Local, Organic, and Slow

by Jimmy L

Do you know where your food comes from?  Neither did I, until a couple of months ago; I used to buy food from the big supermarkets.  But, partially fueled by books like The Omnivore’s Dilemma by Michael Pollan and movies like Food, Inc., there has been a recent surge of interest in this question of where our food comes from, and what chemicals have been put into it.  I’ve not read or seen these books or documentaries myself, as I have a huge fear of finding out all the horribly true facts that I’m totally happy ignoring.  However, I’ve started going to local organic farmers markets, which are cropping up all over the place.  Even if you didn’t care where your food comes from, it’s still a refreshing experience attending these markets.  Each farmer sells you his or her veggies, fruit, meat, milk, eggs, pastries and/or cheeses themselves.  I find it especially reassuring that each of my dozen eggs is of a different size and shape, which is the way it should be!  And they taste much better than grocery store bought eggs.  Also, I know that my vegetables are freshly harvested from Georgia clay often within the last 24 hours, instead of being trucked across the country from who knows where.  Here are some of the local organic farmers markets that I’m aware of.  If you know of any others in or around DeKalb County, please share with us in the comments section…

  • Decatur Farmers Market – there is one every Wednesday at the corner of Church and Commerce from 4pm to 7pm (Winter hours are 3pm to 6pm).  There’s also one run by the same people on Saturdays, from 9am to Noon across the street from Chic-Fil-A on N. McDonough.
  • East Lake Farmers Market – Saturdays from 9am to 1pm at the corner of Hosea L. Williams Dr SE & 2nd Ave SE.
  • East Atlanta Village Farmers Market – Thursdays 4pm to 8pm May thru November at 1231 Glenwood Ave (Village Hardware)

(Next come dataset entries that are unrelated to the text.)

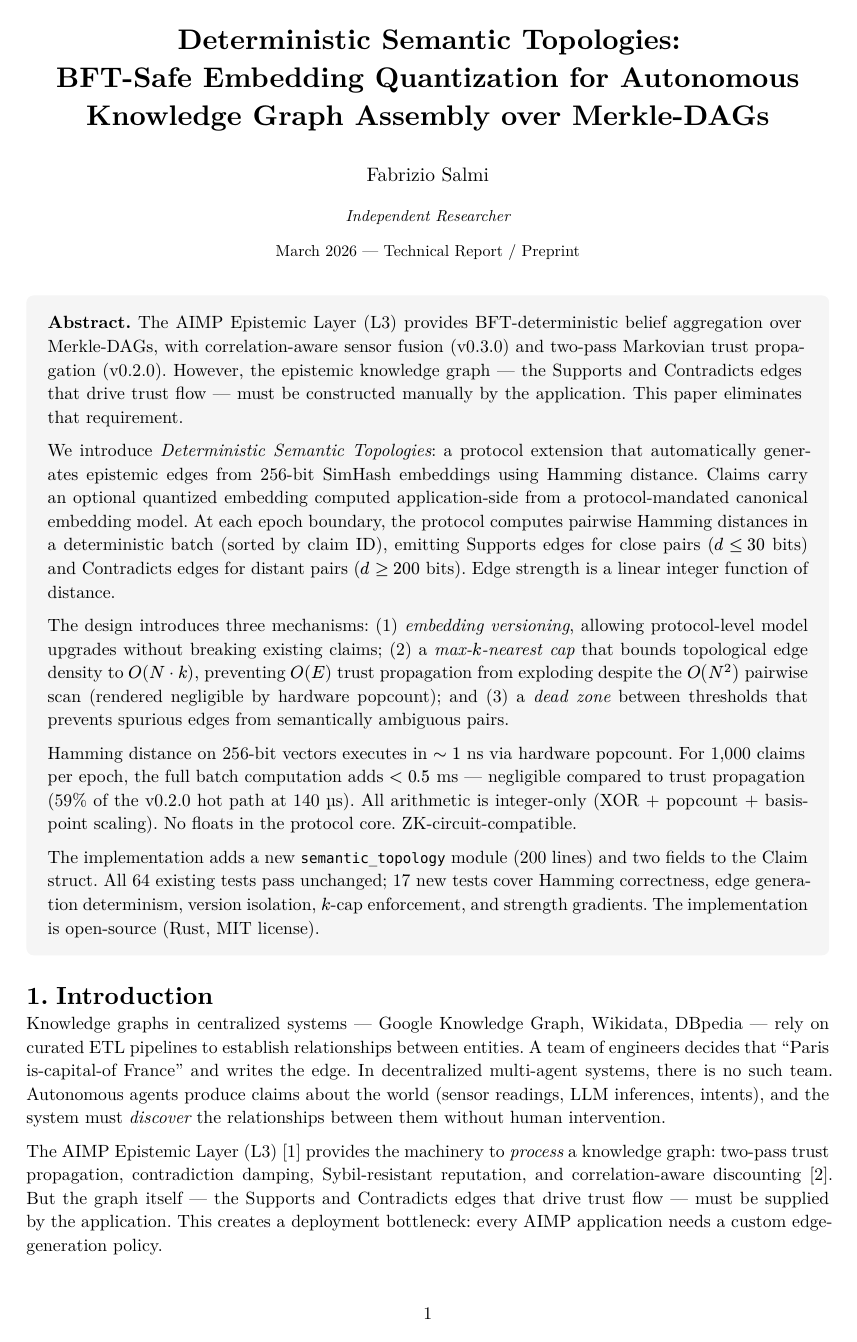
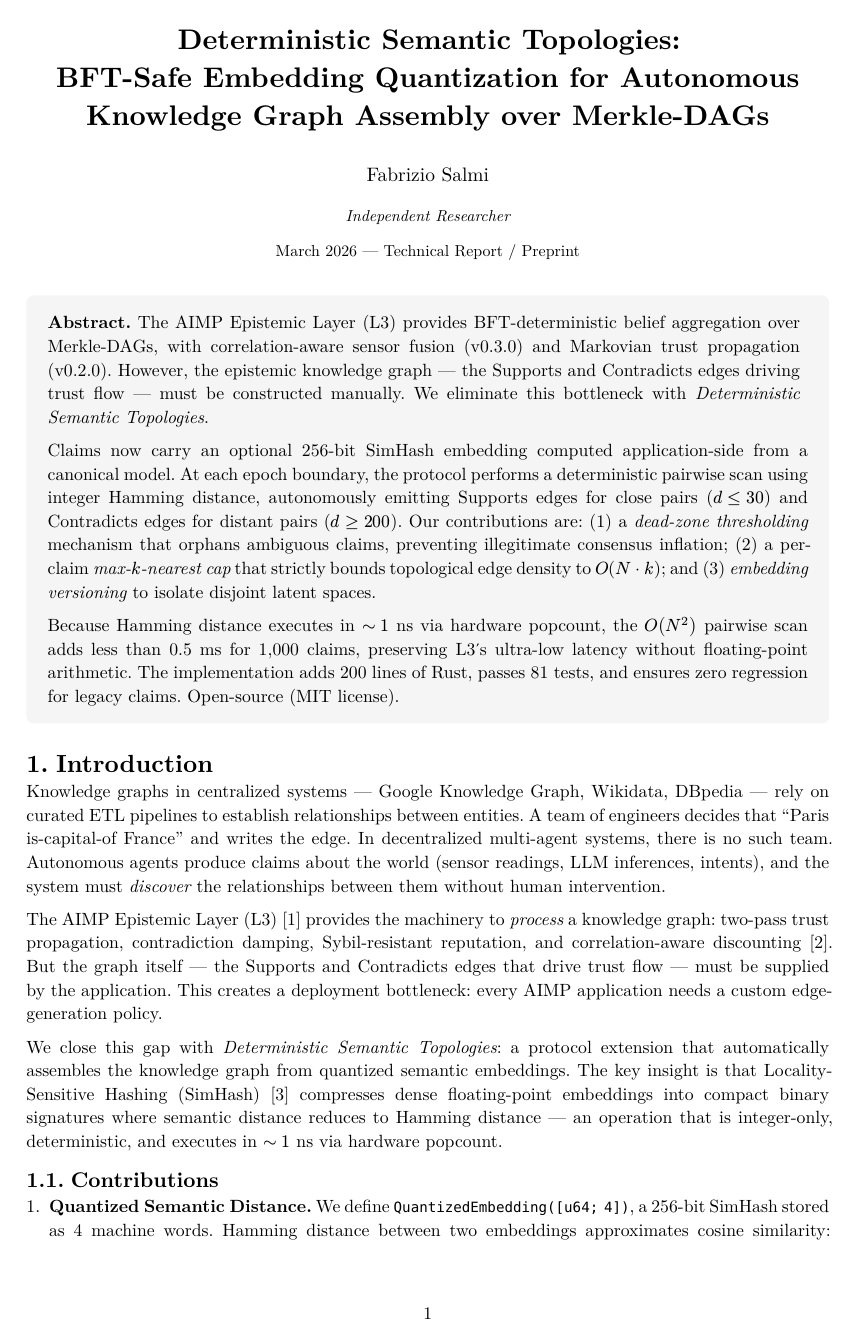
Before and after one commit to fabriziosalmi/aimp, a Typst document (v0.4.0/AIMP-v040-semantic-topologies.typ): page 1 of 8. The pictures show the PDF file v0.4.0/AIMP-v040-semantic-topologies.pdf that the author committed with the source.

Commit message:
v0.4.0 paper: clean abstract structure (review round 2)
Restructured abstract into three focused paragraphs:
1. Problem + solution name
2. Mechanism (scan, thresholds) + three numbered contributions
3. Performance + implementation stats

Matches the dense, aggressive style of v0.2.0 and v0.3.0 abstracts.

Co-Authored-By: Claude Opus 4.6 (1M context) <noreply@anthropic.com>

```diff
--- a/v0.4.0/AIMP-v040-semantic-topologies.typ
+++ b/v0.4.0/AIMP-v040-semantic-topologies.typ
@@ -31,41 +31,28 @@
 #block(fill: luma(245), inset: 12pt, radius: 4pt)[
   *Abstract.* The AIMP Epistemic Layer (L3) provides BFT-deterministic
   belief aggregation over Merkle-DAGs, with correlation-aware sensor
-  fusion (v0.3.0) and two-pass Markovian trust propagation (v0.2.0).
-  However, the epistemic knowledge graph --- the Supports and Contradicts
-  edges that drive trust flow --- must be constructed manually by the
-  application. This paper eliminates that requirement.
+  fusion (v0.3.0) and Markovian trust propagation (v0.2.0). However,
+  the epistemic knowledge graph --- the Supports and Contradicts edges
+  driving trust flow --- must be constructed manually. We eliminate
+  this bottleneck with _Deterministic Semantic Topologies_.
 
-  We introduce _Deterministic Semantic Topologies_: a protocol extension
-  that automatically generates epistemic edges from 256-bit SimHash
-  embeddings using Hamming distance. Claims carry an optional quantized
-  embedding computed application-side from a protocol-mandated canonical
-  embedding model. At each epoch boundary, the protocol computes pairwise
-  Hamming distances in a deterministic batch (sorted by claim ID),
-  emitting Supports edges for close pairs ($d <= 30$ bits) and
-  Contradicts edges for distant pairs ($d >= 200$ bits). Edge strength
-  is a linear integer function of distance.
+  Claims now carry an optional 256-bit SimHash embedding computed
+  application-side from a canonical model. At each epoch boundary,
+  the protocol performs a deterministic pairwise scan using integer
+  Hamming distance, autonomously emitting Supports edges for close
+  pairs ($d <= 30$) and Contradicts edges for distant pairs
+  ($d >= 200$). Our contributions are: (1) a _dead-zone thresholding_
+  mechanism that orphans ambiguous claims, preventing illegitimate
+  consensus inflation; (2) a per-claim _max-$k$-nearest cap_ that
+  strictly bounds topological edge density to $O(N dot k)$; and
+  (3) _embedding versioning_ to isolate disjoint latent spaces.
 
-  The design introduces three mechanisms: (1) _embedding versioning_,
-  allowing protocol-level model upgrades without breaking existing claims;
-  (2) a _max-$k$-nearest cap_ that bounds topological edge density
-  to $O(N dot k)$, preventing $O(E)$ trust propagation from exploding
-  despite the $O(N^2)$ pairwise scan (rendered negligible by hardware
-  popcount); and (3) a _dead zone_ between thresholds that
-  prevents spurious edges from semantically ambiguous pairs.
-
-  Hamming distance on 256-bit vectors executes in $tilde 1$ ns via
-  hardware popcount. For 1,000 claims per epoch, the full batch
-  computation adds $< 0.5$ ms --- negligible compared to trust
-  propagation (59% of the v0.2.0 hot path at 140 µs). All arithmetic
-  is integer-only (XOR + popcount + basis-point scaling). No floats
-  in the protocol core. ZK-circuit-compatible.
-
-  The implementation adds a new `semantic_topology` module (200 lines)
-  and two fields to the Claim struct. All 64 existing tests pass
-  unchanged; 17 new tests cover Hamming correctness, edge generation
-  determinism, version isolation, $k$-cap enforcement, and strength
-  gradients. The implementation is open-source (Rust, MIT license).
+  Because Hamming distance executes in $tilde 1$ ns via hardware
+  popcount, the $O(N^2)$ pairwise scan adds less than 0.5 ms for
+  1,000 claims, preserving L3's ultra-low latency without
+  floating-point arithmetic. The implementation adds 200 lines of
+  Rust, passes 81 tests, and ensures zero regression for legacy
+  claims. Open-source (MIT license).
 ]
 
 = Introduction
```
Also changed, not shown: v0.4.0/AIMP-v040-semantic-topologies.pdf.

More books and movies about eating locally grown organic food that I haven’t read:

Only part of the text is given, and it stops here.